From the Star Ledger:
Bergen County residents are earning less, spending more time commuting to work and have seen their homes continue decrease in value – a trend that began after the Great Recession of 2008.
But according to the annual release of data by the U.S. Census Bureau, residents in the most populous county in New Jersey fare better than their counterparts in other counties in the state and nation when it comes to income and home values.
The median household income in Bergen County was $85,806 in 2011-2015, a 4.1 percent decline from 2005-09 when median income was about $3,646 more. Statewide, the median household income was $72,093 – a nearly 5 percent decline over 2005-2009.

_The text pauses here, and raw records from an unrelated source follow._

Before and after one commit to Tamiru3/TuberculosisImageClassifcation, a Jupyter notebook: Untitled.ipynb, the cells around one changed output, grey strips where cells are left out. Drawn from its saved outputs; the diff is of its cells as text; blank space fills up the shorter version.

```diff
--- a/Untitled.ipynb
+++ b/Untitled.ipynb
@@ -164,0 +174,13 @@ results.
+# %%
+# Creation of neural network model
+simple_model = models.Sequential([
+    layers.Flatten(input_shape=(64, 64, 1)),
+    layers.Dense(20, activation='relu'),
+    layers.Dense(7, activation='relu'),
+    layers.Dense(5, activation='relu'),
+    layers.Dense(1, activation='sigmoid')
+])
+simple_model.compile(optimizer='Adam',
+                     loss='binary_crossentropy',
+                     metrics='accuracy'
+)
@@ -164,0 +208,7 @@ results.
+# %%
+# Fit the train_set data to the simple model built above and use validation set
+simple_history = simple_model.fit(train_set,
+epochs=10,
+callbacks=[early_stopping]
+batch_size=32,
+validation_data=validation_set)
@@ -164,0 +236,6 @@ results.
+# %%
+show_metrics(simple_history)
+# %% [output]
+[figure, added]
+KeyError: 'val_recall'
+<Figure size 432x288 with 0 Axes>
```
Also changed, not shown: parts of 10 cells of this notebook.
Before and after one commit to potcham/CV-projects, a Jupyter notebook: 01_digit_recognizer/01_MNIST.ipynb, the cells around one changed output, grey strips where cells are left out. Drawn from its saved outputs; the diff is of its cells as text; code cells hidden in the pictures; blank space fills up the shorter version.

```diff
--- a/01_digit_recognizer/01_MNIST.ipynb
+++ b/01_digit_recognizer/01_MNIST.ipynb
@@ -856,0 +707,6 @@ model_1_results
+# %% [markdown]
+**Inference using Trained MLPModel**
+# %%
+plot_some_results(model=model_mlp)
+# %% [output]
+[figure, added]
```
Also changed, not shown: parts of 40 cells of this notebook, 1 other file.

Bergen County municipalities with the highest incomes include Upper Saddle River ($169,301); Demarest ($163,571); and Ho Ho Kus ($162,386). Municipalities with the lowest incomes include Garfield ($45,469); Lodi ($50,774); and Fairveiw ($53,846).
Home values in the county declined by 8.5 percent with homes worth $41,300 less in 2011-2015 than the period before. Statewide, homes were worth nearly 20 percent less in 2011-2015 than in 2005-2009.
A downturn in housing swept New Jersey a decade ago, and many homeowners in Bergen County are reluctant to sell at current prices. A recent analysis by The Record found that median home values in North Jersey in 2016 were about where they were in late 2003 or early 2004.
Nearly every town in Bergen County saw drops in home prices, according to the latest data. But the hardest-hit towns were those that already had weak home values.